Urban League releases 2020 State of Black America

Cyril Josh Barker | 8/20/2020, midnight
The National Urban League has released its 2020 State of Black America report.
African Americans Pixabay/Pixino/Max Pixel/Usplahsh

The National Urban League has released its 2020 State of Black America report. This year’s report focuses on how the COVID-19 pandemic is pulling back the curtain on racism in America.

The report was released virtually on Aug. 13 with speakers including, Atlanta Mayor Keisha Lance Bottoms, activist Tamika Mallory, Congresswoman Sheila Jackson Lee and author Michael Eric Dyson.

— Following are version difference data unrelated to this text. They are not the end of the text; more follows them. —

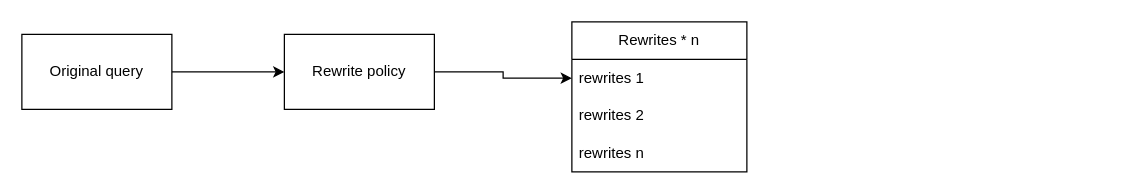
The draw.io diagram Untitled Diagram.drawio in ethanchan61/offline_dqn, before the edit. Source tidied: cells renumbered, new cells numbered last; positions are measured from the earlier drawing's top-left corner, leaving out a move shared by most shapes. Both pictures are drawn from the tidied source at 125%, with x=0, y=0 at pixel (21, 21).
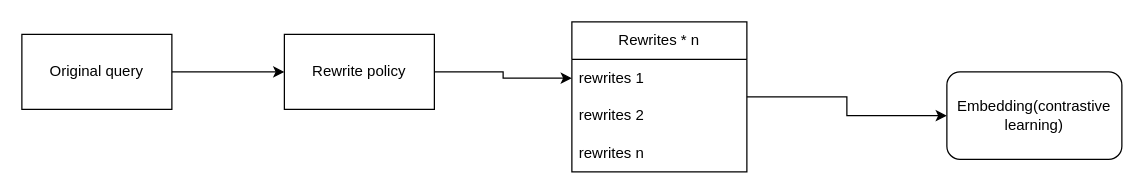
The same page after the edit.

Change to the diagram source:
```diff
@@
 <mxGraphModel>
   <root>
     <mxCell id="0" />
     <mxCell id="1" parent="0" />
     <mxCell id="2" style="edgeStyle=orthogonalEdgeStyle;rounded=0;jettySize=auto;html=1;entryX=0;entryY=0.5;entryDx=0;entryDy=0;" parent="1" edge="1" source="3" target="5">
       <mxGeometry relative="1" as="geometry" />
     </mxCell>
     <mxCell id="3" value="Original query" style="rounded=0;whiteSpace=wrap;html=1;" parent="1" vertex="1">
       <mxGeometry y="10" width="120" height="60" as="geometry" />
     </mxCell>
     <mxCell id="4" style="edgeStyle=orthogonalEdgeStyle;rounded=0;jettySize=auto;html=1;entryX=0;entryY=0.5;entryDx=0;entryDy=0;" parent="1" edge="1" source="5" target="7">
       <mxGeometry relative="1" as="geometry" />
     </mxCell>
     <mxCell id="5" value="Rewrite policy" style="rounded=0;whiteSpace=wrap;html=1;" parent="1" vertex="1">
       <mxGeometry x="210" y="10" width="120" height="60" as="geometry" />
     </mxCell>
+    <mxCell id="10" style="edgeStyle=orthogonalEdgeStyle;rounded=0;jettySize=auto;html=1;entryX=0;entryY=0.5;entryDx=0;entryDy=0;" parent="1" edge="1" source="6" target="11">
+      <mxGeometry relative="1" as="geometry" />
+    </mxCell>
     <mxCell id="6" value="Rewrites * n" style="swimlane;fontStyle=0;horizontal=1;startSize=30;whiteSpace=wrap;html=1;" parent="1" vertex="1">
       <mxGeometry x="440" width="140" height="120" as="geometry" />
     </mxCell>
     <mxCell id="7" value="rewrites 1" style="text;strokeColor=none;fillColor=none;align=left;verticalAlign=middle;spacingLeft=4;spacingRight=4;overflow=hidden;points=[[0,0.5],[1,0.5]];portConstraint=eastwest;whiteSpace=wrap;html=1;" parent="6" vertex="1">
       <mxGeometry y="30" width="140" height="30" as="geometry" />
     </mxCell>
     <mxCell id="8" value="rewrites 2" style="text;strokeColor=none;fillColor=none;align=left;verticalAlign=middle;spacingLeft=4;spacingRight=4;overflow=hidden;whiteSpace=wrap;html=1;" parent="6" vertex="1">
       <mxGeometry y="60" width="140" height="30" as="geometry" />
     </mxCell>
     <mxCell id="9" value="rewrites n" style="text;strokeColor=none;fillColor=none;align=left;verticalAlign=middle;spacingLeft=4;spacingRight=4;overflow=hidden;whiteSpace=wrap;html=1;" parent="6" vertex="1">
       <mxGeometry y="90" width="140" height="30" as="geometry" />
     </mxCell>
+    <mxCell id="11" value="Embedding(contrastive learning)" style="rounded=1;whiteSpace=wrap;html=1;" parent="1" vertex="1">
+      <mxGeometry x="740" y="40" width="140" height="70" as="geometry" />
+    </mxCell>
   </root>
 </mxGraphModel>
```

In partnership with the Johns Hopkins Center for Health Equity, the report, titled “Unmasked” shows how state data exposed that Blacks and other groups were getting sick and dying in higher numbers from the virus. The report also reveals that there are disparities in how Black patients are treated as the pandemic presses on.

African Americans and Latinos are more than three times as likely to contract the coronavirus as whites, and African Americans are nearly twice as likely to die. One reason the Black death rate from COVID-19 is higher than the Latino rate, even though Latinos are more likely to contract the infection, is because the Black population is older.

Black patients have tended to be far sicker when they finally receive treatment, partly because they are less likely to have health insurance, but also because of systemic racism in the healthcare system that downplays their symptoms.

“Like an earthquake exposes the fault lines in the earth; the COVID-19 pandemic exposed the fault lines in America’s social and economic institutions,” National Urban League Pres. and CEO Marc H. Morial said. “The expansion of health care coverage under the Affordable Care Act, which coincided with a decade-long economic expansion, partially masked the health care and economic disparities festering just beneath the surface. Now they are unmasked.”

The 2020 State of Black America report also highlights the impact the police killing of George Floyd has had on the Black community. Morial said Black America is fighting several pandemics at once.

“Against the grim backdrop of an exploding public health crisis, the nation watched as a Black man was denied his God-given right to breathe, losing his life under a police officer’s knee pressed into the back of his neck for almost nine minutes,” Morial said. “Our reporting revealed the common denominator in the alarming and disproportionate ratio of Black people left gasping for air in emergency rooms and at the hands––and knees––of law enforcement: centuries of systemic racism.”

The report outlines “19 Lessons of COVID-19” including essential workers being disproportionately people of color and undervalued, consistent higher unemployment and low homeownership rates for Blacks and Americans capacity for compassion through acts of kindness.

The 2020 State of Black America full report is available online at www.StateOfBlackAmerica.org.